Chemical ecology in Antarctic seas

Academic Article

Abstract

  • Beneath the placid antarctic pack ice of McMurdo Sound lives a highly competitive marine community. The sea floor is home to sponges and tunicates; above them in the water column swim fishes and a variety of plankton - including small molluscs and crustaceans and the larvae of a number of species. It was long thought that the sessil sponges and tiny plankton had few predators, but that is not the case. Sponges are routinely preyed on by sea stars, and plankton make a tasty meal for fish. Still, with the right tactics, even the sluggish and sessile, the small and toothless can defend themselves. Many of these seemingly helpless species have evolved potent chemical defenses that give tham a flighting chance against the Goliaths of the antarctic seas. Some species that have not developed chemical weaponds have learned to take advantage of other creatures that have. (Drawings are not done to scale). Names species are mentioned in this article; a key to the numbered species is on page 263.
  • Digital Object Identifier (doi)
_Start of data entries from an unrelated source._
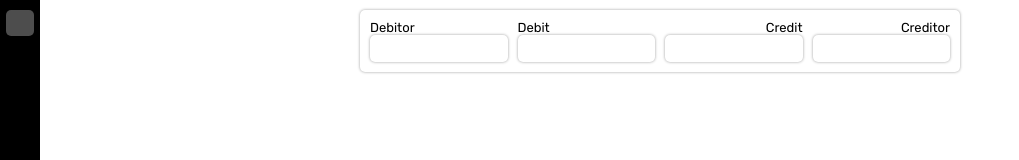
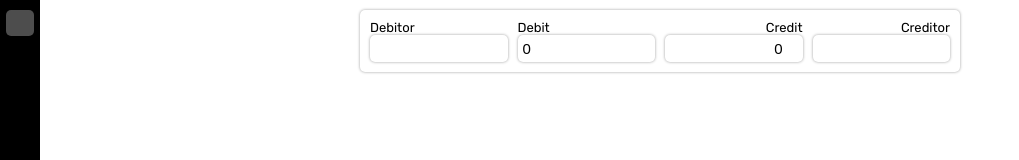
Before and after one commit to Bogghi/aurelio, a Vue app: page / in a window 1280 px wide. Shown: the top 160 px of the page, without its empty margins (0-1019 px from the left). Built offline with nearby package versions, Linux system fonts and the light colour scheme; some icons are missing.

Commit message:
added reactivity for the variable

```diff
--- a/src/views/AppHome.vue
+++ b/src/views/AppHome.vue
@@ -1,4 +1,10 @@
 <script setup>
+import { ref } from 'vue';
+
+let debitor = ref('');
+let debit = ref(0);
+let credit = ref(0);
+let creditor = ref('');
 </script>
 
 <template>
@@ -9,19 +15,19 @@
         <div class="row">
           <div class="form-col">
             <label for="debitor">Debitor</label>
-            <input type="text" id="debitor">
+            <input type="text" id="debitor" :value="debitor" @keyup="val => console.log(debitor)">
           </div>
           <div class="form-col">
             <label for="debit">Debit</label>
-            <input type="number" id="debit">
+            <input type="number" id="debit" :value="debit">
           </div>
           <div class="form-col right">
             <label for="credit">Credit</label>
-            <input type="number" id="credit">
+            <input type="number" id="credit" :value="credit">
           </div>
           <div class="form-col right">
             <label for="creditor">Creditor</label>
-            <input type="text" id="creditor">
+            <input type="text" id="creditor" :value="creditor">
           </div>
         </div>
       </div>
```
    Author List

  • McClintock JB; Baker BJ
  • Start Page

  • 254
  • End Page

  • 263
  • Volume

  • 86
  • Issue

  • 3